    Hammond CAS, Goldstein LB, Horner RD, Ying J, Gray L, Gonzalez-Rothi L, Bolser DC. Predicting aspiration in patients with ischemic stroke: comparison of clinical signs and aerodynamic measures of voluntary cough. Chest. 2009;135(3):769–77.CrossRefGoogle Scholar
  40. 40.
    Pitts T, Troche M, Mann G, Rosenbek J, Okun MS, Sapienza C. Using voluntary cough to detect penetration and aspiration during oropharyngeal swallowing in patients with Parkinson disease. Chest. 2010;138(6):1426–31.PubMedCrossRefGoogle Scholar
  41. 41.
    Da Silva AC, Steinberg LL, Coutinho AV, Lima RI, Fernandez AC, Neder JA, Tufik S, Mello MT. Breathing pattern of athletes with cerebral palsy. Dev Med Child Neurol. 2005;47(4):286–7.PubMedCrossRefGoogle Scholar
  42. 42.
    Reilly S, Skuse D, Poblete X. Prevalence of feeding problems and oral motor dysfunction in children with cerebral palsy: a community survey. J Pediatr. 1996;129(6):877–82.PubMedCrossRefGoogle Scholar
  43. 43.
    Vaal J, Van Soest AJ, Hopkins B, Sie LTL, Van der Knaap MS. Development of spontaneous leg movements in infants with and without periventricular leukomalacia. Exp Brain Res. 2000;135(1):94–105.PubMedCrossRefGoogle Scholar
  44. 44.
    Russman BS, Ashwal S. Evaluation of the child with cerebral palsy. Semin Pediatr Neurol. 2004;11(1):47–57.PubMedCrossRefGoogle Scholar
  45. 45.
    Santos MT, Batista R, Previtali E, Ortega A, Nascimento O, Jardim J. Oral motor performance in spastic cerebral palsy individuals: are hydration and nutritional status associated? J Oral Pathol Med. 2012;41(2):153–7.PubMedCrossRefGoogle Scholar
  46. 46.
    Wilson EM, Hustad KC. Early feeding abilities in children with cerebral palsy: a parental report study. J Med Speech Lang Pathol. 2009;17(1):31–44.Google Scholar
  47. 47.
    Gisel EG, Alphonce E, Ramsay M. Assessment of ingestive and oral praxis skills: children with cerebral palsy vs. controls. Dysphagia. 2000;15(4):236–44.PubMedCrossRefGoogle Scholar
  48. 48.
    Benfer KA, Weir KA, Bell KL, Ware RS, Davies PS, Boyd RN. Clinical signs suggestive of pharyngeal dysphagia in preschool children with cerebral palsy. Res Dev Disabil. 2015;38:192–201.PubMedCrossRefGoogle Scholar
  49. 49.
    Logemann JA. Therapy for children with swallowing disorders in the educational setting. Lang Speech Hear Serv Sch. 2000;31(1):50–5.PubMedCrossRefGoogle Scholar
  50. 50.
    Arvedson JC. Assessment of pediatric dysphagia and feeding disorders: clinical and instrumental approaches. Dev Disabil Res Rev. 2008;14:118–27.PubMedCrossRefGoogle Scholar

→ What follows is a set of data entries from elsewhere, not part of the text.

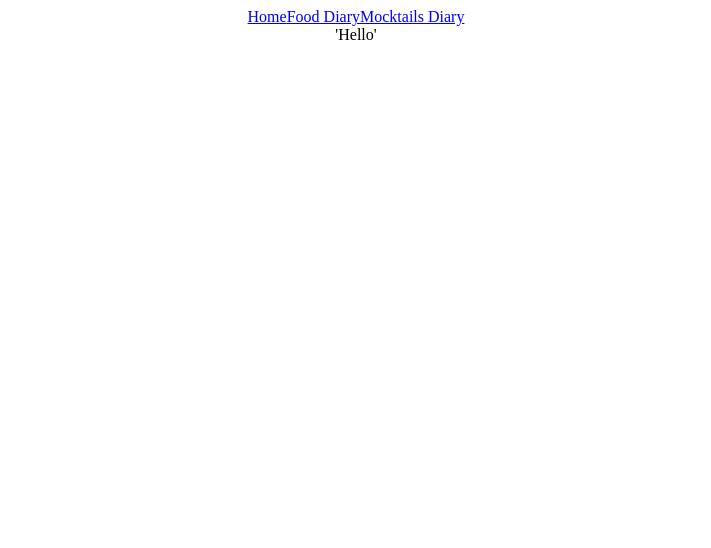
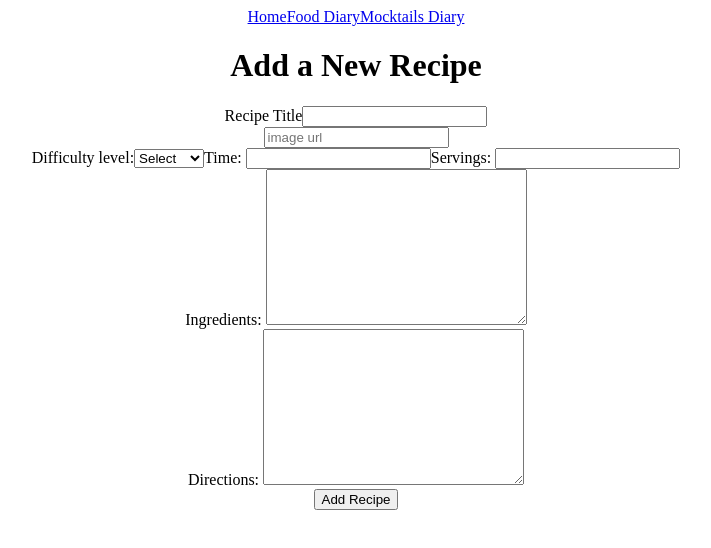
Before and after one commit to Aekangi/FoodDiaries, a React (Create React App) app in the folder client/: page /foods/updateFood in a window 1280 px wide. Shown: the top 548 px of the page, without its empty margins (284-995 px from the left). Built offline with nearby package versions, Linux system fonts and the light colour scheme; no server answers.

Commit message:
working on main mocktail page

```diff
--- a/client/src/App.js
+++ b/client/src/App.js
@@ -1,4 +1,4 @@
-import './App.css'
+import './styles/App.css'
 import { Route, Routes } from 'react-router-dom'
 import Header from './Components/Header'
 import Home from './pages/Home'
@@ -6,6 +6,7 @@ import Foods from './pages/Foods'
 import FoodInfo from './pages/FoodInfo'
 import Mocktails from './pages/Mocktails'
 import FoodForm from './pages/FoodForm'
+import UpdateFood from './pages/UpdateFood'
 
 function App() {
   return (
@@ -15,8 +16,9 @@ function App() {
         <Routes>
           <Route path="/" element={<Home />} />
           <Route path="/foods" element={<Foods />} />
+          <Route path="/foods/foodForm" element={<FoodForm />} />
           <Route path="/foods/:id" element={<FoodInfo />} />
-          <Route path="/foods/foodForm" element={<FoodForm />} />
+          <Route path="/foods/updateFood" element={<UpdateFood />} />
           <Route path="/mocktails" element={<Mocktails />} />
         </Routes>
       </main>
--- a/client/src/Components/Header.jsx
+++ b/client/src/Components/Header.jsx
@@ -1,16 +1,16 @@
+
 import { Link } from 'react-router-dom'
 
 
 const Header = () => {
 
   return (
-    <header>
-      <nav>
+      <nav className='navbar'>
         <Link to= '/'>Home</Link>
         <Link to= '/foods'>Food Diary</Link>
         <Link to= '/mocktails'>Mocktails Diary</Link>
       </nav>
-    </header>
+
   )
 }
 
--- a/client/src/pages/Foods.js
+++ b/client/src/pages/Foods.js
@@ -1,11 +1,9 @@
 import axios from 'axios'
 import { useEffect, useState } from 'react'
 import Food from '../Components/Food'
-import { Link, useNavigate, useLocation } from 'react-router-dom'
+import { Link } from 'react-router-dom'
 
 const Foods = () => {
-  let navigate = useNavigate()
-  let location = useLocation()
   const [foods, setFoods] = useState([])
 
   const getFood = async () => {
@@ -44,6 +42,9 @@ const Foods = () => {
               />
             </Link>
             <button onClick={() => deleteFoodEntry(food._id)}>x</button>
+            <button>
+              <Link to={`/foods/updateFood/${food._id}`}>Update</Link>
+            </button>
           </>
         ))}
       </section>
--- a/client/src/pages/Home.js
+++ b/client/src/pages/Home.js
@@ -10,10 +10,10 @@ const Home = () => {
         the tradition going.
       </p>
       <h1>
-        <button>
+        <button className="leadToDiary">
           <Link to="/foods">Food Diary</Link>
         </button>
-        <button>
+        <button className="leadToDiary">
           <Link to="/mocktails">Mocktails Diary</Link>
         </button>
       </h1>
--- a/client/src/pages/Mocktails.js
+++ b/client/src/pages/Mocktails.js
@@ -1,4 +1,19 @@
+import axios from 'axios'
+import { useState, useEffect } from 'react'
+import { Link } from 'react-router-dom'
+
 const Mocktails = () => {
+  const [mocktails, setMocktails] = useState([])
+
+  const getMocktail = async () => {
+    try {
+      const response = await axios.get('http://localhost:3001/mocktails')
+      setMocktails(response.data.foods)
+    } catch (err) {
+      console.log(err)
+    }
+  }
+
   return (
     <div>
       <h1>Mocktails</h1>
--- /dev/null
+++ b/client/src/pages/UpdateFood.js
@@ -0,0 +1,145 @@
+import axios from 'axios'
+import { useEffect, useState } from 'react'
+import { useParams } from 'react-router-dom'
+import { useNavigate } from 'react-router-dom'
+
+const UpdateFood = () => {
+  let { id } = useParams()
+  let navigate = useNavigate()
+
+  const [name, setName] = useState('')
+  const [image, setImage] = useState('')
+  const [difficulty_Level, setDifficulty_Level] = useState('')
+  const [time, setTime] = useState('')
+  const [servings, setServings] = useState('')
+  const [ingredients, setIngredients] = useState('')
+  const [directions, setDirections] = useState('')
+
+  const initialForm = {
+    name: '',
+    image: '',
+    difficulty_Level: '',
+    time: '',
+    servings: '',
+    ingredients: '',
+    directions: ''
+  }
+  const [foodState, setFoodState] = useState(initialForm)
+
+  useEffect(() => {
+    const UpdateFoodById = async () => {
+      try {
+        const response = await axios.put(`http://localhost:3001/foods/${id}`)
+        setFoodState(response.data.foods)
+        console.log(response.data)
+      } catch (err) {
+        console.log(err)
+      }
+    }
+
+    UpdateFoodById()
+  }, [id])
+
+  const handleSubmit = (e) => {
+    e.preventDefault()
+    axios.put(`http://localhost:3001/foods/${id}`, foodState)
+    setFoodState(initialForm)
+    navigate('/foods')
+  }
+
+  const handleChange = (e) => {
+    setName({ name, [e.target.id]: e.target.value })
+    setImage({ image, [e.target.id]: e.target.value })
+    setDifficulty_Level({ difficulty_Level, [e.target.id]: e.target.value })
+    setTime({ time, [e.target.id]: e.target.value })
+    setServings({ servings, [e.target.id]: e.target.value })
+    setIngredients({ ingredients, [e.target.id]: e.target.value })
+    setDirections({ directions, [e.target.id]: e.target.value })
+  }
+  return (
+    <div className="FoodForm">
+      <h1>Add a New Recipe</h1>
+      <form onSubmit={handleSubmit}>
+        <div>
+          <label htmlFor="name">Recipe Title</label>
+          <input
+            type="text"
+            id="name"
+            onChange={handleChange}
+            value={foodState.name}
+            required
+          ></input>
+        </div>
+        <div>
+          <label htmlFor="image"></label>
+          <input
+            type="text"
+            id="image"
+            onChange={handleChange}
+            value={foodState.image}
+            placeholder="image url"
+            required
+          ></input>
+        </div>
+        <div>
+          <label htmlFor="difficulty_Level">Difficulty level:</label>
+          <select
+            id="difficulty_Level"
+            onChange={handleChange}
+            value={foodState.difficulty_Level}
+            required
+          >
+            <option value="Select">Select</option>
+            <option value="Easy">Easy</option>
+            <option value="Medium">Medium</option>
+            <option value="Hard">Hard</option>
+          </select>
+
+          <label htmlFor="time">Time: </label>
+          <input
+            type="text"
+            id="time"
+            onChange={handleChange}
+            value={foodState.time}
+            required
+          ></input>
+
+          <label htmlFor="servings">Servings: </label>
+          <input
+            type="text"
+            id="servings"
+            onChange={handleChange}
+            value={foodState.servings}
+            required
+          ></input>
+        </div>
+        <div>
+          <label htmlFor="ingredients">Ingredients: </label>
+          <textarea
+            id="ingredients"
+            cols="30"
+            rows="10"
+            onChange={handleChange}
+            value={foodState.ingredients}
+            required
+          ></textarea>
+        </div>
+        <div>
+          <label htmlFor="directions">Directions: </label>
+          <textarea
+            id="directions"
+            cols="30"
+            rows="10"
+            onChange={handleChange}
+            value={foodState.directions}
+            required
+          ></textarea>
+        </div>
+        <div>
+          <button type="submit">Add Recipe</button>
+        </div>
+      </form>
+    </div>
+  )
+}
+export default UpdateFood
--- a/client/src/App.css
+++ b/client/src/styles/App.css
@@ -2,10 +2,7 @@
   text-align: center;
 }
 
-.App-logo {
-  height: 40vmin;
-  pointer-events: none;
-}
+
 
 @media (prefers-reduced-motion: no-preference) {
   .App-logo {
@@ -35,4 +32,15 @@
   to {
     transform: rotate(360deg);
   }
+
 }
+.navbar {
+  display: inline-block;
+}
+.leadToDiary{
+  display: block;
+  height: 100px;
+  width: 150px;
+  border-radius: 10px;
+  margin: auto;
+}
```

Copyright information

© Springer Science+Business Media, LLC, part of Springer Nature 2018

Authors and Affiliations

  • Avinash Mishra
    • 1
  • Georgia A. Malandraki
    • 2
  • Justine J. Sheppard
    • 3
  • Andrew M. Gordon
    • 3
  • Erika S. Levy
    • 3
  • Michelle S. Troche
    • 3
    Email author
  1. 1.Department of Speech, Language, and Hearing SciencesUniversity of ConnecticutStorrsUSA
  2. 2.Department of Speech, Language, and Hearing SciencesPurdue UniversityWest LafayetteUSA
  3. 3.Department of Biobehavioral Sciences, Teachers CollegeColumbia UniversityNew YorkUSA

Personalised recommendations